The answer must consist of every line from the entries below that contains the word "setValue".

---- RECORD SET

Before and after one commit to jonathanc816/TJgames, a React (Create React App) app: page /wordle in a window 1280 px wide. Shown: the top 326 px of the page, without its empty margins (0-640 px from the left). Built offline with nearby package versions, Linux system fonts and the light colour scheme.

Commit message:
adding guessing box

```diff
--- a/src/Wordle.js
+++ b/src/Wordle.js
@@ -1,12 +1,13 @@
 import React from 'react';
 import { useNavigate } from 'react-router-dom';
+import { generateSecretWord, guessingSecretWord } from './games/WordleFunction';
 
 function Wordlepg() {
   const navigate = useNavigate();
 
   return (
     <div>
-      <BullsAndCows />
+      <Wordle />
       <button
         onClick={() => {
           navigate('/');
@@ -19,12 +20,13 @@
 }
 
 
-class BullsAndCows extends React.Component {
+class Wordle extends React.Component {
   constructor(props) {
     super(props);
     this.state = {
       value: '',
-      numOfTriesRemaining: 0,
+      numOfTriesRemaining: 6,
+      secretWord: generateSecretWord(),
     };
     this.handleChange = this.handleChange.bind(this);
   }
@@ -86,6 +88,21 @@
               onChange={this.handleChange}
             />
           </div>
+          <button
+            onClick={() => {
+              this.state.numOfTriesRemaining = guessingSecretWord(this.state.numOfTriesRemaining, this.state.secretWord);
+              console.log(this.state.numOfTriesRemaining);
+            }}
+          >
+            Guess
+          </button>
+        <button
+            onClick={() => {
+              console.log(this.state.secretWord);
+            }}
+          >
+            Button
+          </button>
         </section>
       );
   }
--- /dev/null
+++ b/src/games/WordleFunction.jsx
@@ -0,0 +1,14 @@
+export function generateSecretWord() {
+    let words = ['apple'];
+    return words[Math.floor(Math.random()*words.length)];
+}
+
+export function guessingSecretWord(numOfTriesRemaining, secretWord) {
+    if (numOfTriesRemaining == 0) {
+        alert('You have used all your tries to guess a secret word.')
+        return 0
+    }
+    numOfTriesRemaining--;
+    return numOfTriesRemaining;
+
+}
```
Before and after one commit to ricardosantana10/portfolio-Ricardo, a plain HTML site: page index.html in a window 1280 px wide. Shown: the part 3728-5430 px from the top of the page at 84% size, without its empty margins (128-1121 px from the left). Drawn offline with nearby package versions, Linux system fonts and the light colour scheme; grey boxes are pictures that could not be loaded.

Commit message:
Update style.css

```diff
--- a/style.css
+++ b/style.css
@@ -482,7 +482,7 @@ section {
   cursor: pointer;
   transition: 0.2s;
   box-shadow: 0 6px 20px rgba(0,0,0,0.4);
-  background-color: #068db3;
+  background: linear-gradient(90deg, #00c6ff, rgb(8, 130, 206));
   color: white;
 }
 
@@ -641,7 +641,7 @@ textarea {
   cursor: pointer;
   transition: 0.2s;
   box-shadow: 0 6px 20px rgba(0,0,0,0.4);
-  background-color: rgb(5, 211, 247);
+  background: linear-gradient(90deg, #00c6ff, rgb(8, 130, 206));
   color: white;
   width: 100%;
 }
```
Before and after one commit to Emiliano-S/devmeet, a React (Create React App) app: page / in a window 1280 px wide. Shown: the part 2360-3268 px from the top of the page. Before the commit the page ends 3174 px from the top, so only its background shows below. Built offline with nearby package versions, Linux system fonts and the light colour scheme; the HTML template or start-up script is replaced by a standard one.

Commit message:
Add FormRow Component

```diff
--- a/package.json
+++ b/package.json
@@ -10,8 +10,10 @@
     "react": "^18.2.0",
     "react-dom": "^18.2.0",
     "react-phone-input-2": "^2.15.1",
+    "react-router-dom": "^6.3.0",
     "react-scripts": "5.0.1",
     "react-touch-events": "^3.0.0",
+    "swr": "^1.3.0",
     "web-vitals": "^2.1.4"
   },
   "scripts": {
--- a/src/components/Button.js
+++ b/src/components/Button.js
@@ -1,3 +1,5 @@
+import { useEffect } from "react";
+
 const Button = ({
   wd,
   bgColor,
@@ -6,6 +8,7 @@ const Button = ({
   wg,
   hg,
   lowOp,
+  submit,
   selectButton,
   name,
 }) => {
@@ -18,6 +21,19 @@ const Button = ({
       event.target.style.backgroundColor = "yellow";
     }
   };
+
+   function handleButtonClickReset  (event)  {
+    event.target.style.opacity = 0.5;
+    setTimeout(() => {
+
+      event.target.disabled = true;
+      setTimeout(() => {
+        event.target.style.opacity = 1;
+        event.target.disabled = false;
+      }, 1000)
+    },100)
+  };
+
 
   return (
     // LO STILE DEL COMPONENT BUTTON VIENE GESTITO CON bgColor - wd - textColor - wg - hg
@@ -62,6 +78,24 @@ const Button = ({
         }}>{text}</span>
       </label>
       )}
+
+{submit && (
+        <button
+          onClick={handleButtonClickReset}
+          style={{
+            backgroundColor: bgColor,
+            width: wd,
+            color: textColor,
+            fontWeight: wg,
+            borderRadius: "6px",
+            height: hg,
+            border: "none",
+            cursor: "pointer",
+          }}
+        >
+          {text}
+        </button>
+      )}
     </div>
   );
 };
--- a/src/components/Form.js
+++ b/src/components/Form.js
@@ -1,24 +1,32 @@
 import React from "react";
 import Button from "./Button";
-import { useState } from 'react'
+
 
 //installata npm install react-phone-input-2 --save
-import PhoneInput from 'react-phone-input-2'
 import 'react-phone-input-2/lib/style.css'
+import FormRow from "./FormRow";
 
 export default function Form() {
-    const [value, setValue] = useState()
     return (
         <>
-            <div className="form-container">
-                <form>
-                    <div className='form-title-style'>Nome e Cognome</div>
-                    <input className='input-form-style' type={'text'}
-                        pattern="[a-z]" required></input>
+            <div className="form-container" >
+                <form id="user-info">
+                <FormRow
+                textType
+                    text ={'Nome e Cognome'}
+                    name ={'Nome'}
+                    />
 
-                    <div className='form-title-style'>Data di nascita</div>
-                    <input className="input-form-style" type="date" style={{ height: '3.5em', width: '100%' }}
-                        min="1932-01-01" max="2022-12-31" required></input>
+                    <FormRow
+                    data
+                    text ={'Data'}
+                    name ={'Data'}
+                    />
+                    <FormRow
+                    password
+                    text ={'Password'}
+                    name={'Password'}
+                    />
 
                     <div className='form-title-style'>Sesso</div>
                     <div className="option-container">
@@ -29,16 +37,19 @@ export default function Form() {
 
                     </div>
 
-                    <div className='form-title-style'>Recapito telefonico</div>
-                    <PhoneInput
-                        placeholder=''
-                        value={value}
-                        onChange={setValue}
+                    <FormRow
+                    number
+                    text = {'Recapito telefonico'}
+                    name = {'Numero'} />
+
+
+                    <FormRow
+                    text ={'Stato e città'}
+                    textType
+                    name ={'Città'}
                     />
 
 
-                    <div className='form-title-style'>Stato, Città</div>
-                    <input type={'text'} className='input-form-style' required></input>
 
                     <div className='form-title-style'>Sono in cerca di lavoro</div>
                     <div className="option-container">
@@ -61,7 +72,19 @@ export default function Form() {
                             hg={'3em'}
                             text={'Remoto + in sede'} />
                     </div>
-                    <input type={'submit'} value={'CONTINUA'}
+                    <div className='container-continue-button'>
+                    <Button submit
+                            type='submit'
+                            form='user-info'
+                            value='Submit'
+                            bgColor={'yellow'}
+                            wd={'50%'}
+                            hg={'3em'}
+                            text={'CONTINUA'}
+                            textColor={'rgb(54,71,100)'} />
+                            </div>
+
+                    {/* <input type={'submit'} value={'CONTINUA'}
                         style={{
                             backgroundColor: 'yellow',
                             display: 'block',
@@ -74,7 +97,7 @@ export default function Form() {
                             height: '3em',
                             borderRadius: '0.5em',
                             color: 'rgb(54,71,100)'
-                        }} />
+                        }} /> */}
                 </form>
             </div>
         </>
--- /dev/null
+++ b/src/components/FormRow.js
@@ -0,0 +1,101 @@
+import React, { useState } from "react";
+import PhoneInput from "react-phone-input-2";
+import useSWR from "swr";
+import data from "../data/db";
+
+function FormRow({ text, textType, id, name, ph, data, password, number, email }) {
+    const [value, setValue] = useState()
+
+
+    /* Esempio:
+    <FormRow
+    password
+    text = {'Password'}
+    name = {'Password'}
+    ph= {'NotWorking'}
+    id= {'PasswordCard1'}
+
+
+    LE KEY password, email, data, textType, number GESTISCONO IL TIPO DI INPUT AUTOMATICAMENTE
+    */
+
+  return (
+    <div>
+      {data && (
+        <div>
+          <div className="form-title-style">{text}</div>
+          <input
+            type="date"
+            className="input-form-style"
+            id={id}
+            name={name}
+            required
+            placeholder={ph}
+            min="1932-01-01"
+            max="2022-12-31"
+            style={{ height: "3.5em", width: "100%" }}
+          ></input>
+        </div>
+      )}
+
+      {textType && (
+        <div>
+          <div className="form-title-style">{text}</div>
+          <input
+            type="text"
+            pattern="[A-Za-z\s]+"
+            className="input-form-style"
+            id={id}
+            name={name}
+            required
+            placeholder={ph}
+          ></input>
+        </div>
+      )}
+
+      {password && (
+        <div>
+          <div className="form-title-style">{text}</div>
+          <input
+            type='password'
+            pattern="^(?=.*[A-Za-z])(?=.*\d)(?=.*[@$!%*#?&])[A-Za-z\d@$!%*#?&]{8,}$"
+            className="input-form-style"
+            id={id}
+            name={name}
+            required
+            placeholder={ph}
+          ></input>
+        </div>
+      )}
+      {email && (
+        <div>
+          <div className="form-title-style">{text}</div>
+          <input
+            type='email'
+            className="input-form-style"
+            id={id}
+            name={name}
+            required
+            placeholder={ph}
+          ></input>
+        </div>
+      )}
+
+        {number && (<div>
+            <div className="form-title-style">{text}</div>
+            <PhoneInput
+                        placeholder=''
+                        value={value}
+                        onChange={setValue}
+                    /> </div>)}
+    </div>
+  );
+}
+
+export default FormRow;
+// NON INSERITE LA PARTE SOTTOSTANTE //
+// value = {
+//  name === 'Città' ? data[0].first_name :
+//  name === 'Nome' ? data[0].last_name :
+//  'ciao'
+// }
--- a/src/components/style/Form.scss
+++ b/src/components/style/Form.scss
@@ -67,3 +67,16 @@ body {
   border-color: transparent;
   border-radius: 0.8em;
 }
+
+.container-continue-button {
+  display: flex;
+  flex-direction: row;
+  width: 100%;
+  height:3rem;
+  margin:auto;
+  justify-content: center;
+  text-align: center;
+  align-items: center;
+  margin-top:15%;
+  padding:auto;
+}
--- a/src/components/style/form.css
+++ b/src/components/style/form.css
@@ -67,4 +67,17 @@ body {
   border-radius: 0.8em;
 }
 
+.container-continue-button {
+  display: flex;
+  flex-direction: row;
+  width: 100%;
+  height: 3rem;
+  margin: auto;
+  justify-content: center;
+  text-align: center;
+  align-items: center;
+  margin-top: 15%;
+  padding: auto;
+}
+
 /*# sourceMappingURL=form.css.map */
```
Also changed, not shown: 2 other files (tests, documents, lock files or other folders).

--------

▶ [EXERCISE RESPONSE]
-    const [value, setValue] = useState()
-                        onChange={setValue}
+    const [value, setValue] = useState()
+                        onChange={setValue}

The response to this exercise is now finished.